*INSTRUCTIONS TO FOLLOW*:
Which of the lines in the data below contain the string "height"? Copy each of them.

Stored entries:
**********

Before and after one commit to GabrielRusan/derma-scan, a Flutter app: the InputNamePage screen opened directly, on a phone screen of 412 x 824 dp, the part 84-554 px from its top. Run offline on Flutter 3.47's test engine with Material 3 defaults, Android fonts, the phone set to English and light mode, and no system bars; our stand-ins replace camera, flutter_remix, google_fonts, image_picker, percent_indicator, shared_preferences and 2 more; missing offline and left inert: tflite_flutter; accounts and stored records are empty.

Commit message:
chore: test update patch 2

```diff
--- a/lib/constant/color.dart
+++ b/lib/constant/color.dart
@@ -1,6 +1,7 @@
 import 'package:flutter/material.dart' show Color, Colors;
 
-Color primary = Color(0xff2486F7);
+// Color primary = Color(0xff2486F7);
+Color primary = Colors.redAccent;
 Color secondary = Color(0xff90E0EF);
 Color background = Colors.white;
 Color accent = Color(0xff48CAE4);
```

**********

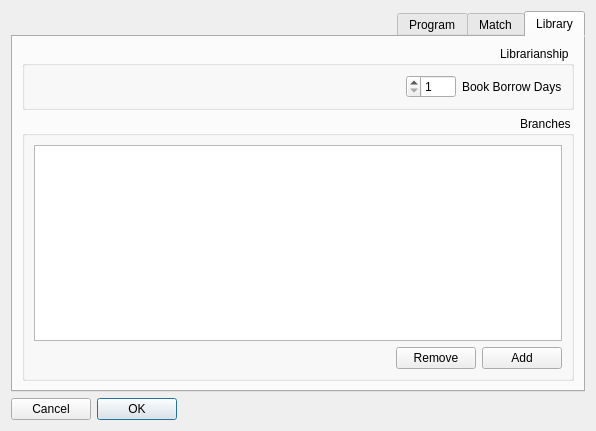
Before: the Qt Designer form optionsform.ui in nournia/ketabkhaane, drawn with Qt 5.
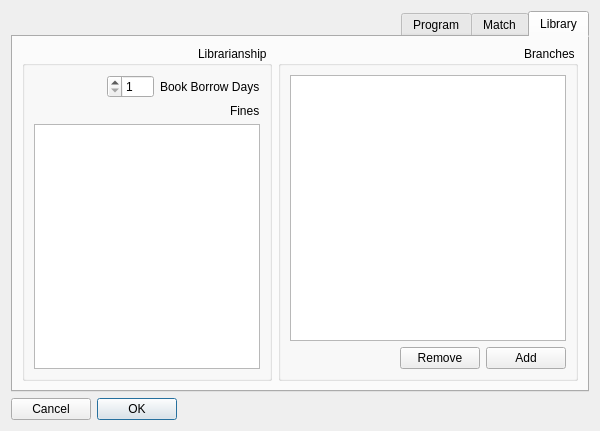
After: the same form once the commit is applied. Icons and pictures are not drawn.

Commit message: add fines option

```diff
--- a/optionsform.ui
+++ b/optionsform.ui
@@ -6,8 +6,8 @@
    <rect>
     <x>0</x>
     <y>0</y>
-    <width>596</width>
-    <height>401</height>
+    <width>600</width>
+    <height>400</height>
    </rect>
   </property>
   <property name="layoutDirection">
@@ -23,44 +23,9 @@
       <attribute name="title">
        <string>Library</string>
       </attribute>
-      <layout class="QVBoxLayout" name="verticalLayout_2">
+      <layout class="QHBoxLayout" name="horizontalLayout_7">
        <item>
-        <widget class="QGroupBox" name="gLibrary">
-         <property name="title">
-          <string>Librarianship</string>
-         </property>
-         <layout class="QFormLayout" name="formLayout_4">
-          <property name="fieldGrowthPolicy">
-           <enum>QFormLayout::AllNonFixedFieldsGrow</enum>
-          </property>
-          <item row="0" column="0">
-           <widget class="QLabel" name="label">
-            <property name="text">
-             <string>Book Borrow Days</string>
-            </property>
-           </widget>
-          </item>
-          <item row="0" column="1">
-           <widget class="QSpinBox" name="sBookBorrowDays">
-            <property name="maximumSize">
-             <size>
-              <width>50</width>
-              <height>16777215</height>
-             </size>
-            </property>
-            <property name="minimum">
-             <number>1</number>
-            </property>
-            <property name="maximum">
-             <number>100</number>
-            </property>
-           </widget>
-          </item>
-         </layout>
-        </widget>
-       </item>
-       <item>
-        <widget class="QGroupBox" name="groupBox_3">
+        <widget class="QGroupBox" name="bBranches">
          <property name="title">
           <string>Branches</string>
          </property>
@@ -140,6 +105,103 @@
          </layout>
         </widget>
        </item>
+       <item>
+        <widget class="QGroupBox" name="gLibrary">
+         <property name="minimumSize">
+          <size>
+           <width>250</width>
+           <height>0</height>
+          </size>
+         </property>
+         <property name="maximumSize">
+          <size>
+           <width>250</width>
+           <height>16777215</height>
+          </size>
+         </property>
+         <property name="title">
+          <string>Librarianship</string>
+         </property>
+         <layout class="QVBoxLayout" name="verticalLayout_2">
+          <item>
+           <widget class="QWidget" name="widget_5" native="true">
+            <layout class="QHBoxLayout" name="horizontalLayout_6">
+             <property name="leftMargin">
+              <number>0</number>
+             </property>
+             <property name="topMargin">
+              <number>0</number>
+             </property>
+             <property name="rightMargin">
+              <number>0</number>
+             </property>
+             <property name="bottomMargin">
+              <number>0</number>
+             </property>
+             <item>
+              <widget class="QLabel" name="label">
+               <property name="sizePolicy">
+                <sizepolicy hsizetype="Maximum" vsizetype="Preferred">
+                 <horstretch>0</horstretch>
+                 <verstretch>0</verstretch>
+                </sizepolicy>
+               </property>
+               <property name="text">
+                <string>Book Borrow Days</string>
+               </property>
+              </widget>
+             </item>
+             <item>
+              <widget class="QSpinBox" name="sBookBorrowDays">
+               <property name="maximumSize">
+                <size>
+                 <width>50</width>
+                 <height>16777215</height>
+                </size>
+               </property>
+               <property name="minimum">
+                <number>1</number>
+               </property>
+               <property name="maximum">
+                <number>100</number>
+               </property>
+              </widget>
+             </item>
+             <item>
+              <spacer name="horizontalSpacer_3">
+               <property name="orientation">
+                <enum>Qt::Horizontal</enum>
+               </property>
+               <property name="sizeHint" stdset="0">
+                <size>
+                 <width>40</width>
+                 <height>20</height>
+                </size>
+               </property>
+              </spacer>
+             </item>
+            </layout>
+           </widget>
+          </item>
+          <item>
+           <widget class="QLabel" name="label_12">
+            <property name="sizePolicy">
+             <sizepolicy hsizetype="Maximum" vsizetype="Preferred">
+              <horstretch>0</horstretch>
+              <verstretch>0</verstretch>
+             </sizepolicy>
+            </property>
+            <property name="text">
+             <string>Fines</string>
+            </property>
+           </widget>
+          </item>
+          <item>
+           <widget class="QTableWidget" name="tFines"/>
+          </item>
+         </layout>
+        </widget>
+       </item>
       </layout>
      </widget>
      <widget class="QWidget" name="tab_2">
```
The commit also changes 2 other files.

**********

*RESPONSE TO THE TASK*:
-    <height>401</height>
+    <height>400</height>
-              <height>16777215</height>
+           <height>0</height>
+           <height>16777215</height>
+                 <height>16777215</height>
+                 <height>20</height>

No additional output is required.